  2. Start setting alarms to remind you of important times or appointments.
  3. Get more sleep. Being tired will only make your ADHD worse.

I think anyone can make use of these focusing tips for adult ADHD sufferers. It’s interesting how medication is not necessarily regarded as the best solution for ADHD.   Medication may provide a temporary solution but never addresses the route cause.  And who wants to take medication for the rest of their lives? Surely that can’t be good for anyone.

Share

Tips For Parents Of Children With ADHD

If your child has been diagnosed with ADHD, then these simple tips  for parents of children With ADHD written by licensed counselor, Shannon Anderson, for the South East Missourian may be worth a read.

Tips For Parents Of Children With ADHD

Play board games that require attention to detail such as Battleship or Memory.
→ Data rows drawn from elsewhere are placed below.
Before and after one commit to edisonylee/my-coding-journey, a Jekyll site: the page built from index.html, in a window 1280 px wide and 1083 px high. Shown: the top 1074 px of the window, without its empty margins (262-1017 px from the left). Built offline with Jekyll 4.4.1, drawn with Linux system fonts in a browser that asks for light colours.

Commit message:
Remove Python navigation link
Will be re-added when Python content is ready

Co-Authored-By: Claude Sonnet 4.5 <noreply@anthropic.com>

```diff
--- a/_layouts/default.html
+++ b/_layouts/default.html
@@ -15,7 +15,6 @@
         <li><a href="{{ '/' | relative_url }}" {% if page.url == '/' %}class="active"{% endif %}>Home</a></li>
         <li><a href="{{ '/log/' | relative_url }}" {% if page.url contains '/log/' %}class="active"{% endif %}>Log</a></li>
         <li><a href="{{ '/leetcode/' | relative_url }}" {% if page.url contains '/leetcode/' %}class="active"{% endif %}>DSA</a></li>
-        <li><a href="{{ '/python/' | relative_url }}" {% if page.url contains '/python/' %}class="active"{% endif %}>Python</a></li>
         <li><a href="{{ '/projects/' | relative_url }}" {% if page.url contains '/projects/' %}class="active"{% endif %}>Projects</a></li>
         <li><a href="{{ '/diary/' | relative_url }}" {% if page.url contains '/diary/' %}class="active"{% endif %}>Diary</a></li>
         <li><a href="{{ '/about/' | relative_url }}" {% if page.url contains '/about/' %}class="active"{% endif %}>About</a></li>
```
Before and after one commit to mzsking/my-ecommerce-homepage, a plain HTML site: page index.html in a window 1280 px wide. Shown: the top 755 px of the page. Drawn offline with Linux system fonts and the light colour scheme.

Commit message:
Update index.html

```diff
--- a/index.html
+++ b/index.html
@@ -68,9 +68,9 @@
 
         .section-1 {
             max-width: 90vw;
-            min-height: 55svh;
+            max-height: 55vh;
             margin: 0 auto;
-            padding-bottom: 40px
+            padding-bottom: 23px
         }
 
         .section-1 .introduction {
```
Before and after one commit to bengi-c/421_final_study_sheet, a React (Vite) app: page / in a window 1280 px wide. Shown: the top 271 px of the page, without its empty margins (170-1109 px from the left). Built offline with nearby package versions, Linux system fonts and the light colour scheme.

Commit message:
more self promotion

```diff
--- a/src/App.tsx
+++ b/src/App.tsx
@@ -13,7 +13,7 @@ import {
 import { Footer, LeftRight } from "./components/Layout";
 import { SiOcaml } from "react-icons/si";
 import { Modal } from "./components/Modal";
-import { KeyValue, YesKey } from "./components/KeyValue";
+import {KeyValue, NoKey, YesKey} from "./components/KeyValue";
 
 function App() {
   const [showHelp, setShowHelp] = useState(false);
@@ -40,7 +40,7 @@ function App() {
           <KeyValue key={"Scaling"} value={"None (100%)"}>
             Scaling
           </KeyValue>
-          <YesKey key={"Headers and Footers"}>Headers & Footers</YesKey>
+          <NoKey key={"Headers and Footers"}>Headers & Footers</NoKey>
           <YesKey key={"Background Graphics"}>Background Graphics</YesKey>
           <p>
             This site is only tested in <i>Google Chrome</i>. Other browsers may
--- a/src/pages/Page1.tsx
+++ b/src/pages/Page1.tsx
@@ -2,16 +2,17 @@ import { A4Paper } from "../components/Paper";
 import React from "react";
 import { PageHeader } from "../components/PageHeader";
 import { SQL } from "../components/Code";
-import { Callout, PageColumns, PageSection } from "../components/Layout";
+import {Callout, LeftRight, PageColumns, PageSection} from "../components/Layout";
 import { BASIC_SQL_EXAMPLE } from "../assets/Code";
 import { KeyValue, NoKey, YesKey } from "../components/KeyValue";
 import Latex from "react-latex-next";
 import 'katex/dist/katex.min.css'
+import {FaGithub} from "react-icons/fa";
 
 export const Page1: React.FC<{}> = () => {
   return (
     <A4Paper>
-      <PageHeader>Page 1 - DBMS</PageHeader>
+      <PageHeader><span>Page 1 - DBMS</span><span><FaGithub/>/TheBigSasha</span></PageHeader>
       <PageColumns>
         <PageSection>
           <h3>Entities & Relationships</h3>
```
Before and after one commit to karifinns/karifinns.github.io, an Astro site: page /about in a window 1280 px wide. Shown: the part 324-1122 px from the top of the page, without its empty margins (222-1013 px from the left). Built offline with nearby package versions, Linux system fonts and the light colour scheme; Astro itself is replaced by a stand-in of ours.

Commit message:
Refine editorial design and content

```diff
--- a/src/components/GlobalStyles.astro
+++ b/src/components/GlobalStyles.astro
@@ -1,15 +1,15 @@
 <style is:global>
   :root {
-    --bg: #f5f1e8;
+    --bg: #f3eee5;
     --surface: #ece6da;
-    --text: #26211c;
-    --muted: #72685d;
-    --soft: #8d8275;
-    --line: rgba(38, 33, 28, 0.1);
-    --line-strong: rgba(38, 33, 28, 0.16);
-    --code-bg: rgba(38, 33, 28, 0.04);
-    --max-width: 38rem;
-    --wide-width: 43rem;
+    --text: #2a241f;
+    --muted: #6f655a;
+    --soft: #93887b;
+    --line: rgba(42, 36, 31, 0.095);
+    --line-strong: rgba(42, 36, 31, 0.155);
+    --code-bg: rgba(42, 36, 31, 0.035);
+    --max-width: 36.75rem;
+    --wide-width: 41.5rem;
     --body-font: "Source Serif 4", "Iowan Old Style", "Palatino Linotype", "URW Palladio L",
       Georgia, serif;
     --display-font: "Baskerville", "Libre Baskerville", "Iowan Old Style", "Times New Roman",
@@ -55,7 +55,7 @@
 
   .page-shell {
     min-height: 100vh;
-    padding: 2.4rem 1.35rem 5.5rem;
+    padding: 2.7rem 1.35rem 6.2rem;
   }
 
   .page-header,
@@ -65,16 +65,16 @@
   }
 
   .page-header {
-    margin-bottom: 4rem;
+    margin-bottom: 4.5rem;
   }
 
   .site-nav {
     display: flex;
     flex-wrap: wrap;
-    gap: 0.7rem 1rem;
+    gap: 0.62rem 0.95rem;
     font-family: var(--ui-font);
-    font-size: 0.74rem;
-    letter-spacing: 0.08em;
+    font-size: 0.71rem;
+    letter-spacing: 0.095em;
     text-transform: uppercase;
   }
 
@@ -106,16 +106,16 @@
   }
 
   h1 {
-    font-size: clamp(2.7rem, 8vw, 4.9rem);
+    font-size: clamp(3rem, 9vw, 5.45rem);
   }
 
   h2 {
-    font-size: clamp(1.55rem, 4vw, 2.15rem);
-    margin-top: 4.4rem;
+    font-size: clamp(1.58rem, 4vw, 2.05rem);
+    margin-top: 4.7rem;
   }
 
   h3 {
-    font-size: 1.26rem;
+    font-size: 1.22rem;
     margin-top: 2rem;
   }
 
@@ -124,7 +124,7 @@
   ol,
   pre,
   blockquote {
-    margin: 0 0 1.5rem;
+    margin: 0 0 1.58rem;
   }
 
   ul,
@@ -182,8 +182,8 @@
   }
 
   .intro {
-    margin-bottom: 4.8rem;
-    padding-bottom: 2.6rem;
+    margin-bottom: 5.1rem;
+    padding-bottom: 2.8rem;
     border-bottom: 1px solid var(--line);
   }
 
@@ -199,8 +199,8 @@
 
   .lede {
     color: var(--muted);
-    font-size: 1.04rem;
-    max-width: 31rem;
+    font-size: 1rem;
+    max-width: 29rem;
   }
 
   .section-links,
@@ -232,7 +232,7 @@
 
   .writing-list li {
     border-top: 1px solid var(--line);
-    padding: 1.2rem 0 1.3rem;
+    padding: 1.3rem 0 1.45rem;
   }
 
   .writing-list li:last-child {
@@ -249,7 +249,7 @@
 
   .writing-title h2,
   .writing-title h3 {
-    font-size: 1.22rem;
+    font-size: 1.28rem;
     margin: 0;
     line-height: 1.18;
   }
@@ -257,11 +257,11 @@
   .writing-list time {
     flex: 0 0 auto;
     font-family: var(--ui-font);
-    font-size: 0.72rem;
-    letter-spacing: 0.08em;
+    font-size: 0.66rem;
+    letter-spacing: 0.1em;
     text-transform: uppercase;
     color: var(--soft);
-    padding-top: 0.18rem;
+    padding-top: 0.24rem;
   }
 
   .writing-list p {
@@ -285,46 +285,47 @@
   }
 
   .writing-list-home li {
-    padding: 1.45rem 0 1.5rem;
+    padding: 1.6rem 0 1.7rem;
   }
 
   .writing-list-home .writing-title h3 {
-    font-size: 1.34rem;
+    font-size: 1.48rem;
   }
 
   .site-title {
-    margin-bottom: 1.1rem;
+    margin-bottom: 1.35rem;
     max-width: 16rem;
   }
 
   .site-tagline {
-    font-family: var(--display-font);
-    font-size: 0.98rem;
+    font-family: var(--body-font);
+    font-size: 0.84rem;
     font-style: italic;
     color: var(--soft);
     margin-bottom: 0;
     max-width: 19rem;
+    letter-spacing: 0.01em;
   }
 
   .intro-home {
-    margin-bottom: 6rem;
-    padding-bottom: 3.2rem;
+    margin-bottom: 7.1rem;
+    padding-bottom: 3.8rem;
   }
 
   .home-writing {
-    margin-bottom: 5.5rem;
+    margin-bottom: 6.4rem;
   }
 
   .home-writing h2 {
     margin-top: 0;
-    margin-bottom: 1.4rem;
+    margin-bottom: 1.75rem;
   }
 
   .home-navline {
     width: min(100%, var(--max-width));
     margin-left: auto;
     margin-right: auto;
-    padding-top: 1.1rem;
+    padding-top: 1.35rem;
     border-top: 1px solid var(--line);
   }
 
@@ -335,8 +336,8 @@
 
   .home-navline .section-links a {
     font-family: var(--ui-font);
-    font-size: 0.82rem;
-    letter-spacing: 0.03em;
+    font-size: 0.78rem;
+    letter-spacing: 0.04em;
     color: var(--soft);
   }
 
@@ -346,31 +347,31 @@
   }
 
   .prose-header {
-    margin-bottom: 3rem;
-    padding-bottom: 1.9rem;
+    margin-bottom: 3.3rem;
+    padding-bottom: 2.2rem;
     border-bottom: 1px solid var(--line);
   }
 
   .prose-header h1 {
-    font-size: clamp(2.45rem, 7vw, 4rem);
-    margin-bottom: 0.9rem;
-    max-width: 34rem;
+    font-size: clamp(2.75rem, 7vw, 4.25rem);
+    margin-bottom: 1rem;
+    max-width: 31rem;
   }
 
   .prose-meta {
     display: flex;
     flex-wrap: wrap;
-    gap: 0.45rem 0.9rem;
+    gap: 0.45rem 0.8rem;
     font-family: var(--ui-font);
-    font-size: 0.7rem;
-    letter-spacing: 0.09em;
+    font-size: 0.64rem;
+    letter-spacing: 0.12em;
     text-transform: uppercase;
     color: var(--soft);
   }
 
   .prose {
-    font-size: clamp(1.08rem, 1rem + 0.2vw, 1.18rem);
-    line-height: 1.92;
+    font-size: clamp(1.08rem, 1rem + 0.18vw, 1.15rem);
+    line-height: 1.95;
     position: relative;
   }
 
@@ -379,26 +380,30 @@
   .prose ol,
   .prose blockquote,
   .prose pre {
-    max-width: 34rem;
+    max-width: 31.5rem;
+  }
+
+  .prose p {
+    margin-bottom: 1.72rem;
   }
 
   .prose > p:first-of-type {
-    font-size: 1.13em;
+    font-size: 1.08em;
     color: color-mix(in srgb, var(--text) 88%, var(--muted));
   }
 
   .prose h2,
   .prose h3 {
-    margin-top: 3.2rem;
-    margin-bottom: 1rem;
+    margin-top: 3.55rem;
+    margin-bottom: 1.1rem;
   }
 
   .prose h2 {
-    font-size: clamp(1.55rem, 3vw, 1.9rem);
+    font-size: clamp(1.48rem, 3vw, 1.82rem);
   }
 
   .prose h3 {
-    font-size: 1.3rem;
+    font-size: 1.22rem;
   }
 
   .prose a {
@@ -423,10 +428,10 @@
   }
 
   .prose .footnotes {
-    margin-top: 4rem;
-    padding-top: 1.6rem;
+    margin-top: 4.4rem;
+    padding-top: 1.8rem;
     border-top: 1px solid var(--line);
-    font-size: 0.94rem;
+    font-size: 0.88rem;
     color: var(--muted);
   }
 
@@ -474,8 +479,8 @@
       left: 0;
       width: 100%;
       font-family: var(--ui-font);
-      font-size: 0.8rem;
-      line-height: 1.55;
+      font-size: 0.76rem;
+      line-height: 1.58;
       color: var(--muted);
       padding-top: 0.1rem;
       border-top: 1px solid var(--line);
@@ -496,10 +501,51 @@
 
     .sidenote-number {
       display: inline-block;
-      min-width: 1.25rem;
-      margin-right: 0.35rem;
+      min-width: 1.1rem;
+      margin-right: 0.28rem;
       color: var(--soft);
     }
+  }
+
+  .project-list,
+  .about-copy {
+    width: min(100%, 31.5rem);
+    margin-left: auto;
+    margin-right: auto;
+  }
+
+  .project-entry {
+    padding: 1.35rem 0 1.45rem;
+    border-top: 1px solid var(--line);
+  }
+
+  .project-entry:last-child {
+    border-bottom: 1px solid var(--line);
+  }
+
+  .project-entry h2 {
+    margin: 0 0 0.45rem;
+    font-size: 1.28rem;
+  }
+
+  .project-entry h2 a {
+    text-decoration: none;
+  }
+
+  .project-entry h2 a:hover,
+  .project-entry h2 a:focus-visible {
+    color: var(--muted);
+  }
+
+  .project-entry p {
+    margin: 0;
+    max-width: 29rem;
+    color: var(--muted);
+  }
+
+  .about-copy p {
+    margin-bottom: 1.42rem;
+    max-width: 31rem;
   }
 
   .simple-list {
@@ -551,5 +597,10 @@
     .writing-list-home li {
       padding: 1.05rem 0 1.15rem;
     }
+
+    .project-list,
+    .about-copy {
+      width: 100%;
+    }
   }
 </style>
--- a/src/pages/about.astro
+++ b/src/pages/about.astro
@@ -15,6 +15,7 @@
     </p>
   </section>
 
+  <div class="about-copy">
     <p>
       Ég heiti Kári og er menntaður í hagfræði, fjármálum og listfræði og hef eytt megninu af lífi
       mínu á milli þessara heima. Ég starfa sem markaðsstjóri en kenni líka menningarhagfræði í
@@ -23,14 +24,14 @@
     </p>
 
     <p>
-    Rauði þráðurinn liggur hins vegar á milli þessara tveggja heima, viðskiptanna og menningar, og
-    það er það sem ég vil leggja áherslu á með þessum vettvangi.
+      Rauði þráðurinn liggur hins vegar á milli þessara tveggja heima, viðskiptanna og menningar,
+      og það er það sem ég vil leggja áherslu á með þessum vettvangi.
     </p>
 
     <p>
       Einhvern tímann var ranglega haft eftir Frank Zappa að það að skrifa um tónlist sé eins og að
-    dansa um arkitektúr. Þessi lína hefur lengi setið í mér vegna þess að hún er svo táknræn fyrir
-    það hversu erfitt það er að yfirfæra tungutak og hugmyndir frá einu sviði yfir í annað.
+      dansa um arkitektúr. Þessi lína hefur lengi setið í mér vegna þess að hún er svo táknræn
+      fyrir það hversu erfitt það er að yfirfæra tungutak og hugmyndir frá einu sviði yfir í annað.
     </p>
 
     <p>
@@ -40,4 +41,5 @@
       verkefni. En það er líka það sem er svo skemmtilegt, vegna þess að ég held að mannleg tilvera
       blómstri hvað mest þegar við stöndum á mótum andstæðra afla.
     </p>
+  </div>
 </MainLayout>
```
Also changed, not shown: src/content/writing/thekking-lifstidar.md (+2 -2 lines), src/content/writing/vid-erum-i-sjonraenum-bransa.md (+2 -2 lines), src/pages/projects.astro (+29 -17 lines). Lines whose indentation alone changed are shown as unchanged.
Encourage your child to slow down and model how to think through a move, etc. in order to not only do better in the game but also reduce impulsive decision making.

Another important tip for parents of an ADHD child is to make time to be outdoors as often as possible. Take a nature walk, play a ball game, anything like this is a great way for the child to utilize some of the excess energy that develops while sitting in class for a good part of the day. If done immediately after school, before homework time, I can assure you that when homework time does come it will be a lot more bearable for both the parent and the child!

Click here to view the original source of the article

These tips for parents of children with ADHD are in line with other articles I have read on ADHD.  Whilst I am no expert on ADHD, I think Sir Ken Robinson, Creativity Expert and Author of The Element, makes some excellent points about ADHD in this thought provoking clip:

 

Share